Video works. However, I do find that brands tend to focus on video and their agencies (digital, creative, etc.) don’t necessarily embrace or promote other content trends beyond video and brands don’t ask. Gamification, visual search, Indy magazines, sonic branding, podcasts – these are all absolutely viable marketing formats that brands don’t seem to embrace as passionately as video. I’m not sure that we can say a brand is truly “omnichannel” if they’re not as focused on visual search (Pinterest) as they are on creating another 45 second video or commercial. The obsession with reaching Gen Z and Millennials demands the personalization of every message and these other platform opportunities deliver that in a way video cannot. I’m always a bit surprised when I present a “what’s new in content” deck to brands and they’ve not heard of some formats that are as engaging as video—like Indy magazines targeted at Millennials. It feels like brands are still stuck in a “commercials” mindset which is devoted to video to the exclusion of other formats. There’s a disconnect between the mediums and the people who are steering the message. I think brands will find a more balanced approach if they start to embrace other marketing trends and advice from independent agencies in addition to their traditional agencies.
Q. What would you suggest to a new brand entering the content marketing space?
If you’re a brand preparing to launch in today’s market, embrace the power of influencers to drive your messaging.

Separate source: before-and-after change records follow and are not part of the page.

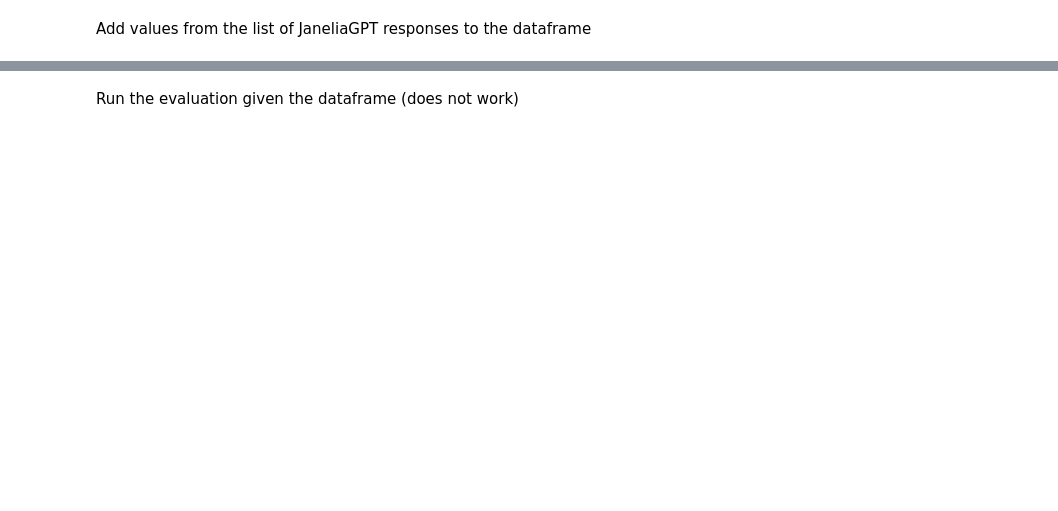
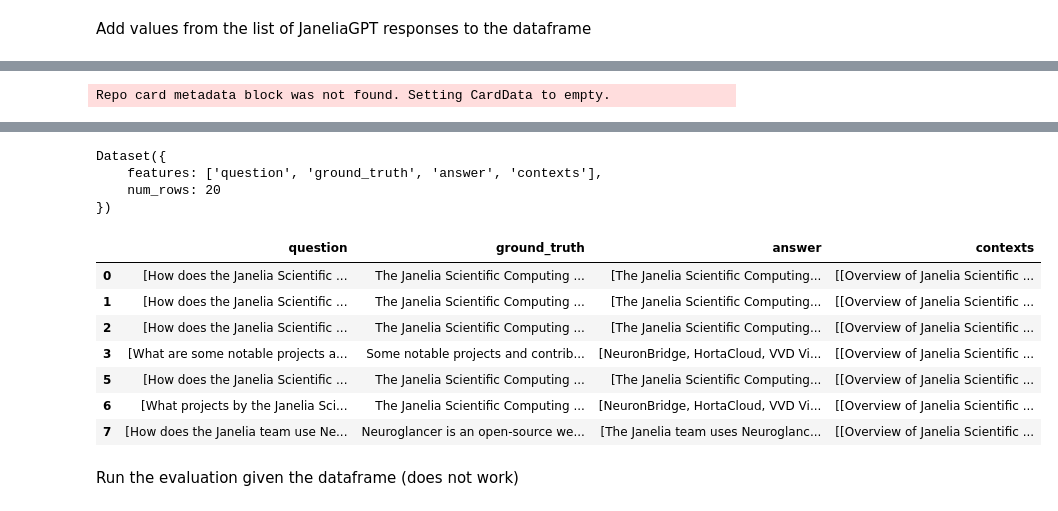
Before and after one commit to JaneliaSciComp/gpt-semantic-search, a Jupyter notebook: notebooks/SyntheticSet.ipynb, the cells around one changed output, grey strips where cells are left out. Cells and saved outputs as stored; diff of their text form; code cells hidden in the pictures; blank space fills up the shorter version.

```diff
--- a/notebooks/SyntheticSet.ipynb
+++ b/notebooks/SyntheticSet.ipynb
@@ -196,2 +347,18 @@ df.to_json('WithAnswersDatasetFromTestTxt.json', index=True)
 Name: contexts, dtype: object
+# %%
+# Assuming df is already defined and contains the necessary columns
+
+# Convert 'question' and 'answer' to lists of strings if they are not already
+df_fix['question'] = df_fix['question'].apply(lambda x: [x] if isinstance(x, str) else x)
+df_fix['answer'] = df_fix['answer'].apply(lambda x: [x] if isinstance(x, str) else x)
+
+# Ensure 'contexts' and 'ground_truth' are lists of lists of strings
+# This step assumes 'contexts' and 'ground_truth' are already in the correct format
+# If not, you would need to apply a similar conversion as above, ensuring each element is a list
+
+# Example conversion if 'contexts' and 'ground_truth' were not already lists of lists
+df_fix['contexts'] = df_fix['contexts'].apply(lambda x: [[y] for y in x] if isinstance(x, list) and all(isinstance(y, str) for y in x) else x)
+df_fix['ground_truth'] = df_fix['ground_truth'].apply(lambda x: [[y] for y in x] if isinstance(x, list) and all(isinstance(y, str) for y in x) else x)
+
+# Now df should be in the correct format for training
 # %%
@@ -222,0 +389,10 @@ Name: contexts, dtype: object
+# %%
+from datasets import load_dataset
+import os
+
+amnesty_qa = load_dataset("explodinggradients/amnesty_qa", "english_v2")
+display (amnesty_qa["eval"])
+display(df_fix)
+#  print (formatted_dataset)
+# %% [output]
+Repo card metadata block was not found. Setting CardData to empty.
@@ -223,2 +400,14 @@ Name: contexts, dtype: object
+Dataset({
+    features: ['question', 'ground_truth', 'answer', 'contexts'],
+    num_rows: 20
+})
+|  | question | ground_truth | answer | contexts |
+| 0 | [How does the Janelia Scientific ... | The Janelia Scientific Computing ... | [The Janelia Scientific Computing... | [[Overview of Janelia Scientific ... |
+| 1 | [How does the Janelia Scientific ... | The Janelia Scientific Computing ... | [The Janelia Scientific Computing... | [[Overview of Janelia Scientific ... |
+| 2 | [How does the Janelia Scientific ... | The Janelia Scientific Computing ... | [The Janelia Scientific Computing... | [[Overview of Janelia Scientific ... |
+| 3 | [What are some notable projects a... | Some notable projects and contrib... | [NeuronBridge, HortaCloud, VVD Vi... | [[Overview of Janelia Scientific ... |
+| 5 | [How does the Janelia Scientific ... | The Janelia Scientific Computing ... | [The Janelia Scientific Computing... | [[Overview of Janelia Scientific ... |
+| 6 | [What projects by the Janelia Sci... | The Janelia Scientific Computing ... | [NeuronBridge, HortaCloud, VVD Vi... | [[Overview of Janelia Scientific ... |
+| 7 | [How does the Janelia team use Ne... | Neuroglancer is an open-source we... | [The Janelia team uses Neuroglanc... | [[Overview of Janelia Scientific ... |
 # %% [markdown]
 Run the evaluation given the dataframe (does not work)
```
Also changed, not shown: parts of 13 cells of this notebook, 4 other files.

They can be major names or micro-influencers. Employee advocacy works – real people talking about their real experiences with a product. Create an immersive, 360 experience that leverages transmedia storytelling so that your target audience receives a multi-layered, story-centric relevant campaign that feels very personal. Video is important but the success of TikTok and other platforms suggests that you do not have to spend your entire marketing budget on slick video production when UGC delivers – so spread the budget around a bit. In addition to video, engage micro influencers, a podcast, Indy magazine (great for millennials), and create a true experience in your brick and mortar – offer a “Starbucks coffee” while customers browse through your shop (great co-branding opportunity!) while enjoying free, strong Wi-Fi and an Instagram-able spot for photos. Weave narratives in such a way that consumers never feel that they “age out” of your brand (which is something that the Gen Z and Millennial obsessed brands are guilty of doing). For example - Gen X parents have a lot of money to spend on themselves and their children (Z and Millennials) and yet brands are only writing stories that target their children – why? Weave the narratives and expand the audience.
About Rebecca E. Chandler
A 30-year professional of the film, TV and advertising industries, Rebecca Chandler is a storyteller, content producer and branded entertainment veteran. Her unique professional experiences include working as a producer for several top agencies in the USA, film company CEO in Egypt and East Africa and brand consultant in Africa, the Middle East and Asia. Rebecca’s most recent work includes creative, technical and financial support for the original television format “Coke Studio” for the Africa, Pakistan, Iraq, Morocco, and Philippines markets.